This recent Dilbert comic made me laugh, but also made me wonder if many people believe that it’s true. We know that we’re spending more time online now than ever before, especially with the growth of social networking sites. In fact, it has been suggested that internet searches for porn have been overtaken by social networking.

We’re a plugged in society, ordering the internet-to-go with us now on laptops, PDAs, Blackberrys, iPhones (iPod Touches as well), and any other device that can catch a signal. Do you find it hard nowadays to go an hour without checking your email or Twitter stream. Admittedly, I know I do, as one who has been fully connected since the age of 12.

Still, my thoughts are trekking back to this comic strip. Do we value the internet more now than we do the outside world, and well, real people? Perhaps, but I’m going to make a case for those of us who have been interested in the Web 2.0 phenomenon.

Social networking, social media, web 2.0 – whatever you want to call it, is about creating community. It doesn’t come easy, however, as you have to be willing to invest a lot of time. (It can cost money, too, depending on your intentions). If you really dig deep you can meet many interesting people from all walks of life. But, the thing about the internet is you can be whoever you want to be, right? True, but I’ve found that for every person who isn’t always truthful, there’s dozens more who are as real as possible.

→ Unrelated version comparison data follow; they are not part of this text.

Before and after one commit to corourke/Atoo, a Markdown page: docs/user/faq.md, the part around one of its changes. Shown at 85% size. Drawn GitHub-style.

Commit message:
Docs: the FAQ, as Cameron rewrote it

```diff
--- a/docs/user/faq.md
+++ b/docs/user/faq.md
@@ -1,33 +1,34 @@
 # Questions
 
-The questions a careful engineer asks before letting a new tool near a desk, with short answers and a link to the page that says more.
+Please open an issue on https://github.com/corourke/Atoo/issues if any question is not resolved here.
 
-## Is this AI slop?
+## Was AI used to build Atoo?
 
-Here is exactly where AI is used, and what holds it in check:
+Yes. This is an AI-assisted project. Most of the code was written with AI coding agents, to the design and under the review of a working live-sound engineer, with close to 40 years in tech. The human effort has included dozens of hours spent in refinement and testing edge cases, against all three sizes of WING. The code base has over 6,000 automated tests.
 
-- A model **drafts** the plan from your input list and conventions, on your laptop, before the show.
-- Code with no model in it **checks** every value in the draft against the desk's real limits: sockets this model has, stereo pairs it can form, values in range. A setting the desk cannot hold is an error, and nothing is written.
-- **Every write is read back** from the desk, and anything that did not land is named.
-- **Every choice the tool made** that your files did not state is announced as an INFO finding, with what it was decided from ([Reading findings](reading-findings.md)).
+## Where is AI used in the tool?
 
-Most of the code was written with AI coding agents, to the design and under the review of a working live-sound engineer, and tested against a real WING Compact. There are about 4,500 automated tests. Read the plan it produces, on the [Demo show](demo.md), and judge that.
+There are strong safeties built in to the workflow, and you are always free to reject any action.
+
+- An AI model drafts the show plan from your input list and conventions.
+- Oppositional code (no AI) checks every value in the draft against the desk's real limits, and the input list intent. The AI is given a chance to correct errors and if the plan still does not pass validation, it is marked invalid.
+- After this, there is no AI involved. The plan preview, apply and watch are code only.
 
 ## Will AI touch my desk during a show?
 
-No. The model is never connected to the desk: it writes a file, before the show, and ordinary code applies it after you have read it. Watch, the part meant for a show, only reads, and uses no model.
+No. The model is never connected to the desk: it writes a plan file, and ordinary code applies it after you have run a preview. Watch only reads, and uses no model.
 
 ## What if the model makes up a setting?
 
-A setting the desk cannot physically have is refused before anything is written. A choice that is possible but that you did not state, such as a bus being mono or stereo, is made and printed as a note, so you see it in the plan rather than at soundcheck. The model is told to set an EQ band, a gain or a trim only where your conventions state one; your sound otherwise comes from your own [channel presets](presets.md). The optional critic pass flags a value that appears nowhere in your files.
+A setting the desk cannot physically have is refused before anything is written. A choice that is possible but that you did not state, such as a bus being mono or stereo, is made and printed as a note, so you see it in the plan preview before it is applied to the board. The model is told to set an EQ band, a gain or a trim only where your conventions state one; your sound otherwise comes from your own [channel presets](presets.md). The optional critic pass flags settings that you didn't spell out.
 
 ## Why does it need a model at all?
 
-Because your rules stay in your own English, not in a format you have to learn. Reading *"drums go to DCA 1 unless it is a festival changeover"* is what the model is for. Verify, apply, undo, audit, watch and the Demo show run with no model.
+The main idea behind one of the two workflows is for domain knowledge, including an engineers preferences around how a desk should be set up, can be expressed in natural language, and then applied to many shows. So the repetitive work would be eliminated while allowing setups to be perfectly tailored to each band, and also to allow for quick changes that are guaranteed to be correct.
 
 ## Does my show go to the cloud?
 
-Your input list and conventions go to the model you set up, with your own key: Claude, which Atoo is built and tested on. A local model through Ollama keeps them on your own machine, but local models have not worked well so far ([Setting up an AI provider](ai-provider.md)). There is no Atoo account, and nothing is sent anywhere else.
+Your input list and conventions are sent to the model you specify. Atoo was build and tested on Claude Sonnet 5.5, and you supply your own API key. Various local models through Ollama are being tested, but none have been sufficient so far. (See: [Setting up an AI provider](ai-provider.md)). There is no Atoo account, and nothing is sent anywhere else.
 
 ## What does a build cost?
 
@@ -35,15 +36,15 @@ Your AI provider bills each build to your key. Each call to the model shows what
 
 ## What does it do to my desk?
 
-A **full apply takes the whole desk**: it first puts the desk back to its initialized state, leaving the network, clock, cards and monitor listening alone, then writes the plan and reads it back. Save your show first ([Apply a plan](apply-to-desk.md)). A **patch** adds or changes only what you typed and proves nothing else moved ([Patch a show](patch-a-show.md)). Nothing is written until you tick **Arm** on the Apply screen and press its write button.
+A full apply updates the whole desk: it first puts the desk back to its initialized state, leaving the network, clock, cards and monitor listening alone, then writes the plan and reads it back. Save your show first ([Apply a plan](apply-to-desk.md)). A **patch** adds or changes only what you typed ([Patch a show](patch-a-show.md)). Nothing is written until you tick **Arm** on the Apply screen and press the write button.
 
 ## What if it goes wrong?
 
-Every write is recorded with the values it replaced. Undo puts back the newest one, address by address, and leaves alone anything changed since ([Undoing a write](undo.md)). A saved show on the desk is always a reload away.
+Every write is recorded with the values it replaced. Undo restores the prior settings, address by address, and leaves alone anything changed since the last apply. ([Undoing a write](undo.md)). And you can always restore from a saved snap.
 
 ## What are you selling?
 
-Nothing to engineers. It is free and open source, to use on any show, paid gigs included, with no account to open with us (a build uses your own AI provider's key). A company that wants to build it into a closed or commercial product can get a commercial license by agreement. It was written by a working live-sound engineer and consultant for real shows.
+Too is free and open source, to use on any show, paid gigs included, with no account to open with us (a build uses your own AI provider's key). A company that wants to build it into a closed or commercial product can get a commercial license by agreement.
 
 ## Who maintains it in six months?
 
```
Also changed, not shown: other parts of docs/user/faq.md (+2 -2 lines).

We all have different reasons behind our interest in social media. For some, it’s to make money. Others are communications or tech professionals who want to understand more about how SM can help grow their organizations. Still, some people just want a conversation – to find a group of people who have similar interests and share experiences.

We can have all of that with a click of a button and a few strokes on the keyboard.  What we’re seeing now, however, are things like tweet-ups, PodCamp and so many other meet-ups because people want to take these relationships offline. They’re not interested in hiding behind a computer screen. It’s a suggestion that relationships are very much real and meaningful to people offline as they are online.

So, here’s my answer: There are aspects of the internet that are interesting, but I think that what it ultimately does, in this day and age, is lead you to far more interesting people.


Hope y’all had a great holiday. Surprisingly, I made it to the airport by 4:20 p.m. today for a 5:10 p.m. flight with virtually no wait to check in my bag or go through security. It was amazing. If you’ve ever flown through Philadelphia International, you know it’s never cake. Perhaps I got lucky because of the holiday. Oh well, moving on …

I’ve been thinking about it and I’d like to revive the “Can We Talk?” Yahoo! Group. It’s not directly affiliated with this blog, though it’s a shared name. It was intended to be a branched-off group from YoungPRPros, as a forum for students and young professionals. Admittedly, it kind of fell to the wayside after I graduated college the first time in 2006.

Now that there are many more students and young professionals participating in social media, I think that a very valuable exchange of ideas can go down with this listserv. I’m hoping to start things off slow and welcome back those of you who were previous members and those who were interested in joining when it went defunct.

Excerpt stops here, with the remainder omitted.